• **PROVIDED ENTRIES**:
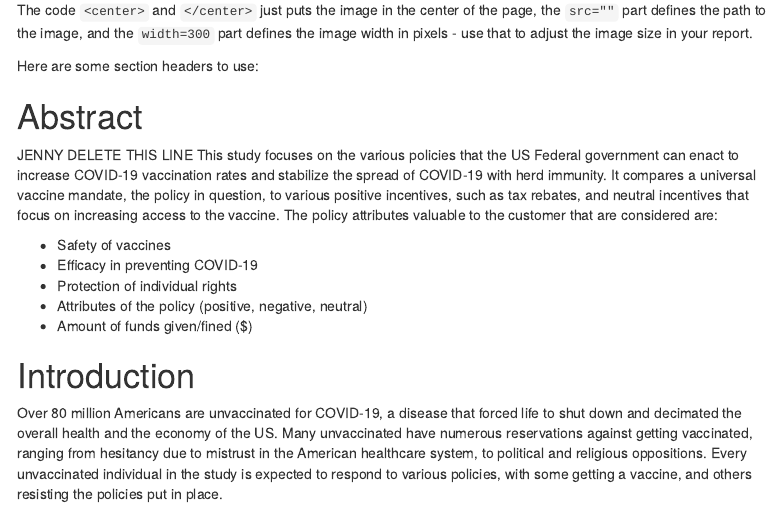
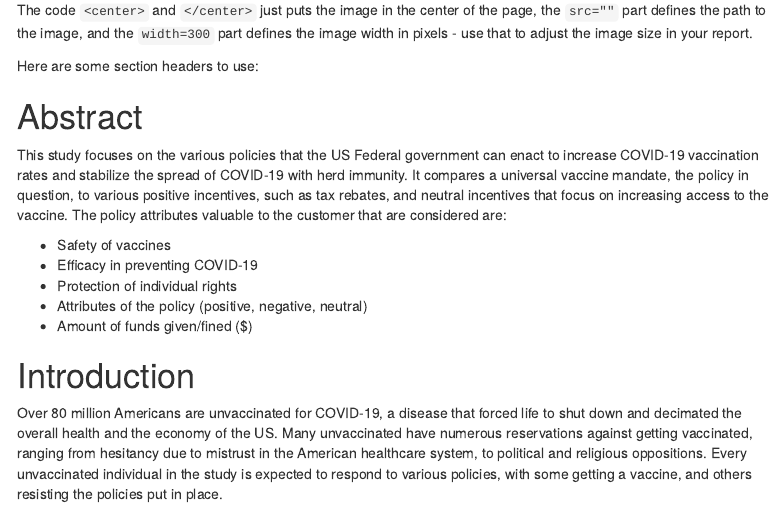
Before and after one commit to bhagwatn2021/vaccine-policy-analysis, an R Markdown document (proposal.Rmd): the page in a window 1100 px wide, from 730 px down. Rendered offline with R 4.5, knitr and Pandoc, with nearby package versions; menus at the side of the page are left out.

Commit message:
I deleted the line saying Jenny delete this line.

```diff
--- a/proposal.Rmd
+++ b/proposal.Rmd
@@ -55,7 +55,6 @@ Here are some section headers to use:
 
 
 # Abstract
-JENNY DELETE THIS LINE
 This study focuses on the various policies that the US Federal government can enact to increase COVID-19 vaccination rates and stabilize the spread of COVID-19 with herd immunity. It compares a universal vaccine mandate, the policy in question, to various positive incentives, such as tax rebates, and neutral incentives that focus on increasing access to the vaccine. The policy attributes valuable to the customer that are considered are:
 
 - Safety of vaccines
```
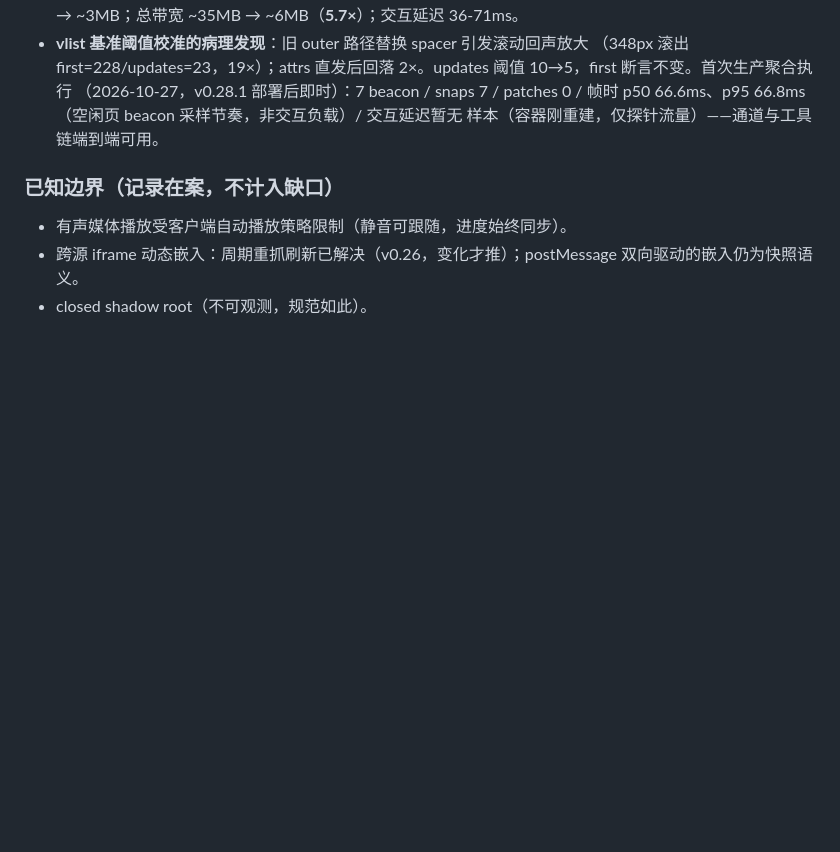
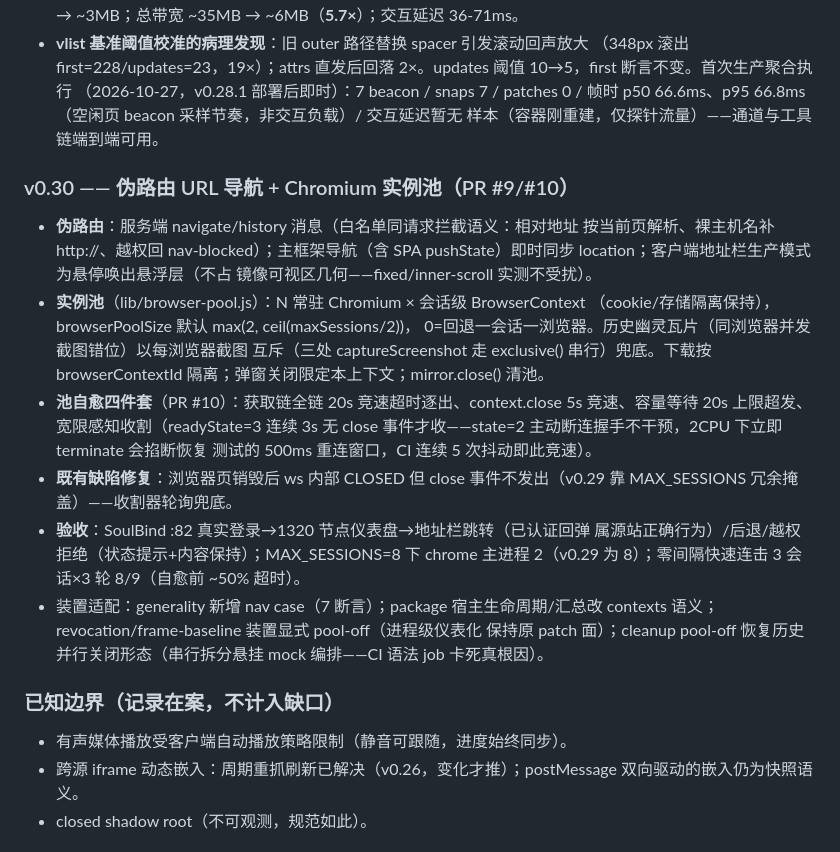
Before and after one commit to yibanban663/dom-mirror, a Markdown page: docs/FIDELITY.md, the part around the change. Rendered like a GitHub page; blank space fills up the shorter version.

Commit message:
docs: FIDELITY v0.30 记录（伪路由 + 实例池自愈 + 生产验收数据）

```diff
--- a/docs/FIDELITY.md
+++ b/docs/FIDELITY.md
@@ -200,6 +200,31 @@
   p50 66.6ms、p95 66.8ms（空闲页 beacon 采样节奏，非交互负载）/ 交互延迟暂无
   样本（容器刚重建，仅探针流量）——通道与工具链端到端可用。
 
+### v0.30 —— 伪路由 URL 导航 + Chromium 实例池（PR #9/#10）
+- **伪路由**：服务端 navigate/history 消息（白名单同请求拦截语义：相对地址
+  按当前页解析、裸主机名补 http://、越权回 nav-blocked）；主框架导航（含 SPA
+  pushState）即时同步 location；客户端地址栏生产模式为悬停唤出悬浮层（不占
+  镜像可视区几何——fixed/inner-scroll 实测不受扰）。
+- **实例池**（lib/browser-pool.js）：N 常驻 Chromium × 会话级 BrowserContext
+  （cookie/存储隔离保持），browserPoolSize 默认 max(2, ceil(maxSessions/2))，
+  0=回退一会话一浏览器。历史幽灵瓦片（同浏览器并发截图错位）以每浏览器截图
+  互斥（三处 captureScreenshot 走 exclusive() 串行）兜底。下载按
+  browserContextId 隔离；弹窗关闭限定本上下文；mirror.close() 清池。
+- **池自愈四件套**（PR #10）：获取链全链 20s 竞速超时逐出、context.close 5s
+  竞速、容量等待 20s 上限超发、宽限感知收割（readyState=3 连续 3s 无 close
+  事件才收——state=2 主动断连握手不干预，2CPU 下立即 terminate 会掐断恢复
+  测试的 500ms 重连窗口，CI 连续 5 次抖动即此竞速）。
+- **既有缺陷修复**：浏览器页销毁后 ws 内部 CLOSED 但 close 事件不发出（v0.29
+  靠 MAX_SESSIONS 冗余掩盖）——收割器轮询兜底。
+- **验收**：SoulBind :82 真实登录→1320 节点仪表盘→地址栏跳转（已认证回弹
+  属源站正确行为）/后退/越权拒绝（状态提示+内容保持）；MAX_SESSIONS=8 下
+  chrome 主进程 2（v0.29 为 8）；零间隔快速连击 3 会话×3 轮 8/9（自愈前
+  ~50% 超时）。
+- 装置适配：generality 新增 nav case（7 断言）；package 宿主生命周期/汇总改
+  contexts 语义；revocation/frame-baseline 装置显式 pool-off（进程级仪表化
+  保持原 patch 面）；cleanup pool-off 恢复历史并行关闭形态（串行拆分悬挂
+  mock 编排——CI 语法 job 卡死真根因）。
+
 ### 已知边界（记录在案，不计入缺口）
 - 有声媒体播放受客户端自动播放策略限制（静音可跟随，进度始终同步）。
 - 跨源 iframe 动态嵌入：周期重抓刷新已解决（v0.26，变化才推）；postMessage 双向驱动的嵌入仍为快照语义。
```
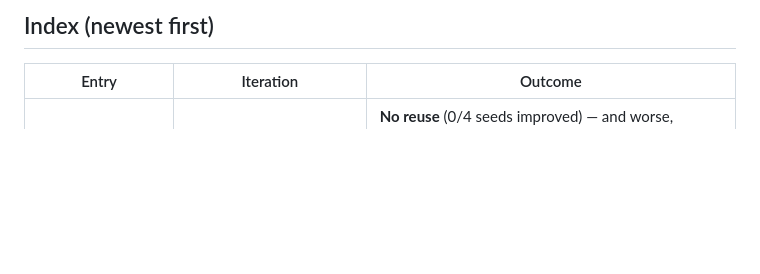
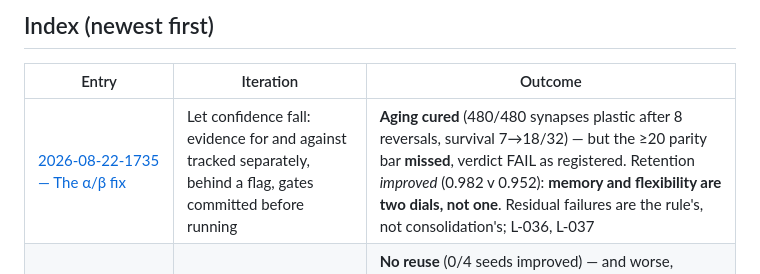
Before and after one commit to javidjamae/data-science, a Markdown page: ipnn/journal/README.md, the part around the change. Drawn GitHub-style; blank space fills up the shorter version.

```diff
--- a/ipnn/journal/README.md
+++ b/ipnn/journal/README.md
@@ -168,6 +168,7 @@ field that learned it the hard way:
 
 | Entry | Iteration | Outcome |
 |---|---|---|
+| [2026-08-22-1735 — The α/β fix](./entries/2026-08-22-1735-alphabeta.md) | Let confidence fall: evidence for and against tracked separately, behind a flag, gates committed before running | **Aging cured** (480/480 synapses plastic after 8 reversals, survival 7→18/32) — but the ≥20 parity bar **missed**, verdict FAIL as registered. Retention *improved* (0.982 v 0.952): **memory and flexibility are two dials, not one**. Residual failures are the rule's, not consolidation's; L-036, L-037 |
 | [2026-08-22-1620 — The organism ages out of learning](./entries/2026-08-22-1620-serial-reversal.md) | Serial reversal: flip the rule eight times, does it get better at changing its mind? | **No reuse** (0/4 seeds improved) — and worse, **terminal decline**: by flip 4–5 most runs never learn again. Cause found: **consolidation**. 7/32 reversals succeed with it on, 22/32 with it off. **L-004 vindicated** and this entry's own earlier annotation corrected — one reversal was too short to see a cumulative mechanism; L-033, L-034, L-035 |
 | [2026-08-22-1530 — All three gates passed, and the experiment was wrong](./entries/2026-08-22-1530-transfer-retention.md) | Experiment 003: transfer, retention and savings on 001 | All three pre-registered gates **passed** — and the protocol tested capacity, not retention: same outputs with *different* stimuli is a union, not interference. The corrected test (reversal, same stimuli, permuted labels) shows retention collapsing to **0.069, below the 0.333 chance line**, and relearning **7.7× slower** than learning from scratch. Consolidation and code separation both refuted as explanations; L-029…L-032 |
 | [2026-08-22-1340 — Five hypotheses from a kitchen-table conversation](./entries/2026-08-22-1340-kian-conversation.md) | Theory: ideas from a conversation Javid had about the research | H-013…H-017 registered. **The ultimate reward is passing on what you learned** — an across-lifetime accumulator attacking L-028's gap from the opposite side to H-012. Also: unbounded reward with bounded punishment where the budget running out is death; pre-programming as a dial not a binary; structure-vs-noise as a first test that isn't classification |
```
Also changed, not shown: ipnn/journal/LEARNINGS.md (+2 -0 lines), 1 other file.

• **WHAT THE TASK ASKS**: Pull out all lines from the listing that contain the string "GitHub".

• **ANSWER AREA**:
Before and after one commit to yibanban663/dom-mirror, a Markdown page: docs/FIDELITY.md, the part around the change. Rendered like a GitHub page; blank space fills up the shorter version.
Before and after one commit to javidjamae/data-science, a Markdown page: ipnn/journal/README.md, the part around the change. Drawn GitHub-style; blank space fills up the shorter version.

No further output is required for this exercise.